A once high-flying political fundraiser who prosecutors said gave illegal campaign contributions to a host of U.S. politicians and evaded the payment of millions of dollars in taxes was sentenced Thursday to 12 years behind bars.
Imaad Zuberi, who prosecutors said ingratiated himself with politicos in both major parties and peddled the resulting influence to foreign governments, pleaded guilty to charges of tax evasion, campaign finance violations, and failing to register as a foreign agent, according to the Justice Department.
“He used foreign money to fund illegal campaign contributions that bought him political influence, and used that influence to lobby U.S. officials for policy changes on behalf of numerous foreign principals,” said Assistant Attorney General for National Security John C. Demers, in a written statement.

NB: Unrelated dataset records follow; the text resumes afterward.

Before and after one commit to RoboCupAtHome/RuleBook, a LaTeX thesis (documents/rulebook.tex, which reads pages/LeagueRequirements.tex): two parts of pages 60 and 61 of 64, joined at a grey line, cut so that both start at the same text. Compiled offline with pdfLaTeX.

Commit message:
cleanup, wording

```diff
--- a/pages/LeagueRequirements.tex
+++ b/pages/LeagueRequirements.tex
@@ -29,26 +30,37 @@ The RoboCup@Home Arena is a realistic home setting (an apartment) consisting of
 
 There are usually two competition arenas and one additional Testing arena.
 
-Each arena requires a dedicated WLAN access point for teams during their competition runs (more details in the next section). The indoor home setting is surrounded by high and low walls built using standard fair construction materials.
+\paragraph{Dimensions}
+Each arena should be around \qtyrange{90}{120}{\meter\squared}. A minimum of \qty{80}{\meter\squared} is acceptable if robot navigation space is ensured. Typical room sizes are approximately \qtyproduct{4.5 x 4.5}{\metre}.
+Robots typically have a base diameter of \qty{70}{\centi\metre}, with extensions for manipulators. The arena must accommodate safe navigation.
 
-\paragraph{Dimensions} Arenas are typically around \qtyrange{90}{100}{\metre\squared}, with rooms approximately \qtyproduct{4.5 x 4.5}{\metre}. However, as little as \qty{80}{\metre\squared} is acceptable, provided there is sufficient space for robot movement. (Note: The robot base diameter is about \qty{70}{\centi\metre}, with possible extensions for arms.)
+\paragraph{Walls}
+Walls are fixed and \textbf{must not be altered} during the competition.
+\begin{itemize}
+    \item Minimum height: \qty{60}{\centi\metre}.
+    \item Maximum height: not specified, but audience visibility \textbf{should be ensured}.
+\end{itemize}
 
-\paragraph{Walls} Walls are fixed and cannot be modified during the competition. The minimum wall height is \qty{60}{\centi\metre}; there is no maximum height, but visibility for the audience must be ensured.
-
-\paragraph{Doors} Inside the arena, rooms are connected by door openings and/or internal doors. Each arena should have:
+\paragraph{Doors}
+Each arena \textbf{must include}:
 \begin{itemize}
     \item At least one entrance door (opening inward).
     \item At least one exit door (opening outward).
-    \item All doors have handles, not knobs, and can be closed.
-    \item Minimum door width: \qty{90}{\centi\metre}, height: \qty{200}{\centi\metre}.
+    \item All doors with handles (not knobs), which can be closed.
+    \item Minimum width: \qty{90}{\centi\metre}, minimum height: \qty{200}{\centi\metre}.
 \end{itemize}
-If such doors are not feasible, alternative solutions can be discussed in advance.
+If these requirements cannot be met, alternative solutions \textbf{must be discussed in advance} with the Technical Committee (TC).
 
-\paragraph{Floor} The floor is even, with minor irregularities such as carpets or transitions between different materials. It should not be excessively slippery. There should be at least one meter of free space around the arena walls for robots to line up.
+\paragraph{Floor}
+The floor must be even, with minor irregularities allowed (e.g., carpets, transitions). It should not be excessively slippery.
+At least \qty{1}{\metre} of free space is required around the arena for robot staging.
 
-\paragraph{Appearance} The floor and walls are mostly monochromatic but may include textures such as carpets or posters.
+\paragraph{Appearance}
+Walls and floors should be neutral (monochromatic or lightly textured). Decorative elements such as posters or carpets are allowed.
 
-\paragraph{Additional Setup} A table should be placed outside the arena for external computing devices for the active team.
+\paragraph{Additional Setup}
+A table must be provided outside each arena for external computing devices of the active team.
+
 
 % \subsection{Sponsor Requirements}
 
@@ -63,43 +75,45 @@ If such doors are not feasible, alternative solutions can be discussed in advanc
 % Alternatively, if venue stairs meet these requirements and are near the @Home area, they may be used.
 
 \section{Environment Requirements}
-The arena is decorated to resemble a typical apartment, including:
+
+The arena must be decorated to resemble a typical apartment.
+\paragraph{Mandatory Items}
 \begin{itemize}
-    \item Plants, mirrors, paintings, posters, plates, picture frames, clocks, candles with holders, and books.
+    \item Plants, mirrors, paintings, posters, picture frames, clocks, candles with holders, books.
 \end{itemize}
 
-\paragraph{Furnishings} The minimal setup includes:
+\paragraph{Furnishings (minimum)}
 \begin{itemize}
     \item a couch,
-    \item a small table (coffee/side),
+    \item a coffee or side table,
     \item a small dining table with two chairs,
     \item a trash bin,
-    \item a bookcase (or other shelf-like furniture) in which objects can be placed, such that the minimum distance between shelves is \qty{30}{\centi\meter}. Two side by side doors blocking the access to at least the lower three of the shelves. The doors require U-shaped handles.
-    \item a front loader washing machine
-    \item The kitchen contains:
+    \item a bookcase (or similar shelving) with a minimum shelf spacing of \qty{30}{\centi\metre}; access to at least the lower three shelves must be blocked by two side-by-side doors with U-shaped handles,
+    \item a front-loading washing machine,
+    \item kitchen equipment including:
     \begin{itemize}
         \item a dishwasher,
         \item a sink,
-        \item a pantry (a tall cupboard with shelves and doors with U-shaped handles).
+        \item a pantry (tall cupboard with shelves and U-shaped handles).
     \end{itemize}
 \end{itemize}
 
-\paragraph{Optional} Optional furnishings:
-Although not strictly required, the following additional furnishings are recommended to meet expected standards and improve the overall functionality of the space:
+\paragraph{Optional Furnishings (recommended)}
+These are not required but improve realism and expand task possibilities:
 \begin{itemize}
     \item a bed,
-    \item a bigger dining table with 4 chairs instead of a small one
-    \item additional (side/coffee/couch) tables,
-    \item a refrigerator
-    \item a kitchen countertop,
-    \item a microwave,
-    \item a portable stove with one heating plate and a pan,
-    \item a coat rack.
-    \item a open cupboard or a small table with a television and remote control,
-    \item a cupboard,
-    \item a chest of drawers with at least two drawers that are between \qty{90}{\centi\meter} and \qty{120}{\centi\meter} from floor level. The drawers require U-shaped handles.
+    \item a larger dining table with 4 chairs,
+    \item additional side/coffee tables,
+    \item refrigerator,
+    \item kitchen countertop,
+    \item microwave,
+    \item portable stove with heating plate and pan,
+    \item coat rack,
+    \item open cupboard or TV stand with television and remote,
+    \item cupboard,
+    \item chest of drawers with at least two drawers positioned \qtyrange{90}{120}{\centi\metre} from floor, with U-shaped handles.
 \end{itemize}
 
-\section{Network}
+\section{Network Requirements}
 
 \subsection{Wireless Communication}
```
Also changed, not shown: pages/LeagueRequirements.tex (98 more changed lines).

Zuberi, of Arcadia, California, falsified records to conceal his work as a foreign agent while lobbying high-level U.S. government officials, made illegal campaign contributions, and obstructed a federal investigation into the source of donations to a presidential inauguration committee, the Justice Department said.
“Zuberi turned acting as an unregistered foreign agent into a business enterprise,” Demers said.
In addition to his jail sentence, he was also ordered to pay nearly $16 million in restitution and a nearly $2 million fine. Prosecutors asked U.S. District Judge Virginia Phillips for a stiff sentence, arguing that the scope of Zuberi’s scheme was unprecedented.
“After learning he was under investigation, Zuberi doubled down on his criminal conduct, obstructing justice by creating false records, destroying evidence, and attempting to purchase witnesses’ silence,” Demers said.
“This sentence should deter others who would seek to corrupt our political processes and compromise our institutions in exchange for foreign cash,” he added.
The Calfornia businessman’s crimes included unregistered lobbying for governments with spotty human rights records like Sri Lanka and Turkey as well as a Ukrainian oligarch close to Russian President Vladimir Putin, prosecutors said.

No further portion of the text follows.